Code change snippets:
■ ■ ■ ■ ■ ■ ■
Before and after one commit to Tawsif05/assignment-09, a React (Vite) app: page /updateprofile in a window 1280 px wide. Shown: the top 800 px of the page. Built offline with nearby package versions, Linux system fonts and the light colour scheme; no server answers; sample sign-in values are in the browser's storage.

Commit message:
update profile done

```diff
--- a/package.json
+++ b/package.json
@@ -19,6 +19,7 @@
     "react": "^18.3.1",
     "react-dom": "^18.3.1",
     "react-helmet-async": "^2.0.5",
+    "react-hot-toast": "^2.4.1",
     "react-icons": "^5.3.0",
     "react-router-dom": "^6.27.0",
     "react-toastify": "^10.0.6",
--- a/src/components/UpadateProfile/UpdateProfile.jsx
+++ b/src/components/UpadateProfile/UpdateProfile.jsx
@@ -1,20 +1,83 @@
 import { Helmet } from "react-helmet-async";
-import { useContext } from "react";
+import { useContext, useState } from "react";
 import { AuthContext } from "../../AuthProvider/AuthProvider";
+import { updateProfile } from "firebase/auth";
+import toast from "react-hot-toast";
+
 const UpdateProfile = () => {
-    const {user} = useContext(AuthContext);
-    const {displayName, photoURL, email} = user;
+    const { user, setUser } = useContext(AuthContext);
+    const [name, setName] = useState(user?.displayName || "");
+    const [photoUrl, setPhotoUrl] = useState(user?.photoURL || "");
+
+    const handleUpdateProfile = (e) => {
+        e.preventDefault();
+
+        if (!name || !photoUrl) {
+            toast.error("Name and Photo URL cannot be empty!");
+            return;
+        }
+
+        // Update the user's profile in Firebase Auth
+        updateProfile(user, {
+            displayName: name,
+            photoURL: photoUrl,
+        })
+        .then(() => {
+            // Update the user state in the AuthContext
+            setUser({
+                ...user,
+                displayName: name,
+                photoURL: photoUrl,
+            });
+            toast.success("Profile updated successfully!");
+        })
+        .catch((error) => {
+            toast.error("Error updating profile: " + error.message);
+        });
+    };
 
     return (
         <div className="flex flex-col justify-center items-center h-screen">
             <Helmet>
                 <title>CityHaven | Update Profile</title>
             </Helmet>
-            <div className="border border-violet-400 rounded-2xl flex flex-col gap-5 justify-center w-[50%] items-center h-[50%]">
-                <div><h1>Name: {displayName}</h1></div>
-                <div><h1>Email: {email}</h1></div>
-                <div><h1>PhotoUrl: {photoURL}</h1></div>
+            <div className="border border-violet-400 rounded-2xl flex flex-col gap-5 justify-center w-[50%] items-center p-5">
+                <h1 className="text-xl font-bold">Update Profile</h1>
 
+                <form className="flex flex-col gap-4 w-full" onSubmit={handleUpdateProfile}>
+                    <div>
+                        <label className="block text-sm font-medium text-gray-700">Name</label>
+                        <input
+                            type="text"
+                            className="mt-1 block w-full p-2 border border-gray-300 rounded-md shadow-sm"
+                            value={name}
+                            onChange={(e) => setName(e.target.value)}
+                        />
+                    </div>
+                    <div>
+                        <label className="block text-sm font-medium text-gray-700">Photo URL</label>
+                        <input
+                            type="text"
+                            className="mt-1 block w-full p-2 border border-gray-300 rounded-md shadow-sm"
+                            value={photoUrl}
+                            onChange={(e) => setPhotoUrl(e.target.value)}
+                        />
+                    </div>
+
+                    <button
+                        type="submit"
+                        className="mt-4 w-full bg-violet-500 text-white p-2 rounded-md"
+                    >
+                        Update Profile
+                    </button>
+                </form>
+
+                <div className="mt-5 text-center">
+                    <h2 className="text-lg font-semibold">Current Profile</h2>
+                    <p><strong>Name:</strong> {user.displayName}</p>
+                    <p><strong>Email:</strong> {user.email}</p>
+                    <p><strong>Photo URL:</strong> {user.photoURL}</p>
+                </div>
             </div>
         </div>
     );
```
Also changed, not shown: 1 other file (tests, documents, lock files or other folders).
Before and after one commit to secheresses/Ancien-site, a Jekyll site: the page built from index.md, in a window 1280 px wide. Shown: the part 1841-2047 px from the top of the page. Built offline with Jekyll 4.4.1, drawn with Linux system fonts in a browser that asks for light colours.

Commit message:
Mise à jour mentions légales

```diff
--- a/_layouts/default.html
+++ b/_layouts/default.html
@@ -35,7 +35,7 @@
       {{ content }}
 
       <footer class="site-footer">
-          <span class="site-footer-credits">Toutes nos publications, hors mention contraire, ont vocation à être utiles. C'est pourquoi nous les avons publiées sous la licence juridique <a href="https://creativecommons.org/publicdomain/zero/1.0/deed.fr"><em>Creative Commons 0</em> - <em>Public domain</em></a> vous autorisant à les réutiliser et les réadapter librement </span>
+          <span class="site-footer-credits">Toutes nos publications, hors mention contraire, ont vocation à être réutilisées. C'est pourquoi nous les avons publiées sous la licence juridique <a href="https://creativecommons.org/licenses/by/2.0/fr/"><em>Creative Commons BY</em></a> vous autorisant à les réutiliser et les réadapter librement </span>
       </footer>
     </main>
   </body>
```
■ ■ ■ ■ ■ ■ ■
» **YOUR GOAL**: Say every entry again, exactly as it reads.

» **ANSWER FOR THIS EXERCISE**:
Before and after one commit to Tawsif05/assignment-09, a React (Vite) app: page /updateprofile in a window 1280 px wide. Shown: the top 800 px of the page. Built offline with nearby package versions, Linux system fonts and the light colour scheme; no server answers; sample sign-in values are in the browser's storage.

Commit message:
update profile done

```diff
--- a/package.json
+++ b/package.json
@@ -19,6 +19,7 @@
     "react": "^18.3.1",
     "react-dom": "^18.3.1",
     "react-helmet-async": "^2.0.5",
+    "react-hot-toast": "^2.4.1",
     "react-icons": "^5.3.0",
     "react-router-dom": "^6.27.0",
     "react-toastify": "^10.0.6",
--- a/src/components/UpadateProfile/UpdateProfile.jsx
+++ b/src/components/UpadateProfile/UpdateProfile.jsx
@@ -1,20 +1,83 @@
 import { Helmet } from "react-helmet-async";
-import { useContext } from "react";
+import { useContext, useState } from "react";
 import { AuthContext } from "../../AuthProvider/AuthProvider";
+import { updateProfile } from "firebase/auth";
+import toast from "react-hot-toast";
+
 const UpdateProfile = () => {
-    const {user} = useContext(AuthContext);
-    const {displayName, photoURL, email} = user;
+    const { user, setUser } = useContext(AuthContext);
+    const [name, setName] = useState(user?.displayName || "");
+    const [photoUrl, setPhotoUrl] = useState(user?.photoURL || "");
+
+    const handleUpdateProfile = (e) => {
+        e.preventDefault();
+
+        if (!name || !photoUrl) {
+            toast.error("Name and Photo URL cannot be empty!");
+            return;
+        }
+
+        // Update the user's profile in Firebase Auth
+        updateProfile(user, {
+            displayName: name,
+            photoURL: photoUrl,
+        })
+        .then(() => {
+            // Update the user state in the AuthContext
+            setUser({
+                ...user,
+                displayName: name,
+                photoURL: photoUrl,
+            });
+            toast.success("Profile updated successfully!");
+        })
+        .catch((error) => {
+            toast.error("Error updating profile: " + error.message);
+        });
+    };
 
     return (
         <div className="flex flex-col justify-center items-center h-screen">
             <Helmet>
                 <title>CityHaven | Update Profile</title>
             </Helmet>
-            <div className="border border-violet-400 rounded-2xl flex flex-col gap-5 justify-center w-[50%] items-center h-[50%]">
-                <div><h1>Name: {displayName}</h1></div>
-                <div><h1>Email: {email}</h1></div>
-                <div><h1>PhotoUrl: {photoURL}</h1></div>
+            <div className="border border-violet-400 rounded-2xl flex flex-col gap-5 justify-center w-[50%] items-center p-5">
+                <h1 className="text-xl font-bold">Update Profile</h1>
 
+                <form className="flex flex-col gap-4 w-full" onSubmit={handleUpdateProfile}>
+                    <div>
+                        <label className="block text-sm font-medium text-gray-700">Name</label>
+                        <input
+                            type="text"
+                            className="mt-1 block w-full p-2 border border-gray-300 rounded-md shadow-sm"
+                            value={name}
+                            onChange={(e) => setName(e.target.value)}
+                        />
+                    </div>
+                    <div>
+                        <label className="block text-sm font-medium text-gray-700">Photo URL</label>
+                        <input
+                            type="text"
+                            className="mt-1 block w-full p-2 border border-gray-300 rounded-md shadow-sm"
+                            value={photoUrl}
+                            onChange={(e) => setPhotoUrl(e.target.value)}
+                        />
+                    </div>
+
+                    <button
+                        type="submit"
+                        className="mt-4 w-full bg-violet-500 text-white p-2 rounded-md"
+                    >
+                        Update Profile
+                    </button>
+                </form>
+
+                <div className="mt-5 text-center">
+                    <h2 className="text-lg font-semibold">Current Profile</h2>
+                    <p><strong>Name:</strong> {user.displayName}</p>
+                    <p><strong>Email:</strong> {user.email}</p>
+                    <p><strong>Photo URL:</strong> {user.photoURL}</p>
+                </div>
             </div>
         </div>
     );
```
Also changed, not shown: 1 other file (tests, documents, lock files or other folders).
Before and after one commit to secheresses/Ancien-site, a Jekyll site: the page built from index.md, in a window 1280 px wide. Shown: the part 1841-2047 px from the top of the page. Built offline with Jekyll 4.4.1, drawn with Linux system fonts in a browser that asks for light colours.

Commit message:
Mise à jour mentions légales

```diff
--- a/_layouts/default.html
+++ b/_layouts/default.html
@@ -35,7 +35,7 @@
       {{ content }}
 
       <footer class="site-footer">
-          <span class="site-footer-credits">Toutes nos publications, hors mention contraire, ont vocation à être utiles. C'est pourquoi nous les avons publiées sous la licence juridique <a href="https://creativecommons.org/publicdomain/zero/1.0/deed.fr"><em>Creative Commons 0</em> - <em>Public domain</em></a> vous autorisant à les réutiliser et les réadapter librement </span>
+          <span class="site-footer-credits">Toutes nos publications, hors mention contraire, ont vocation à être réutilisées. C'est pourquoi nous les avons publiées sous la licence juridique <a href="https://creativecommons.org/licenses/by/2.0/fr/"><em>Creative Commons BY</em></a> vous autorisant à les réutiliser et les réadapter librement </span>
       </footer>
     </main>
   </body>
```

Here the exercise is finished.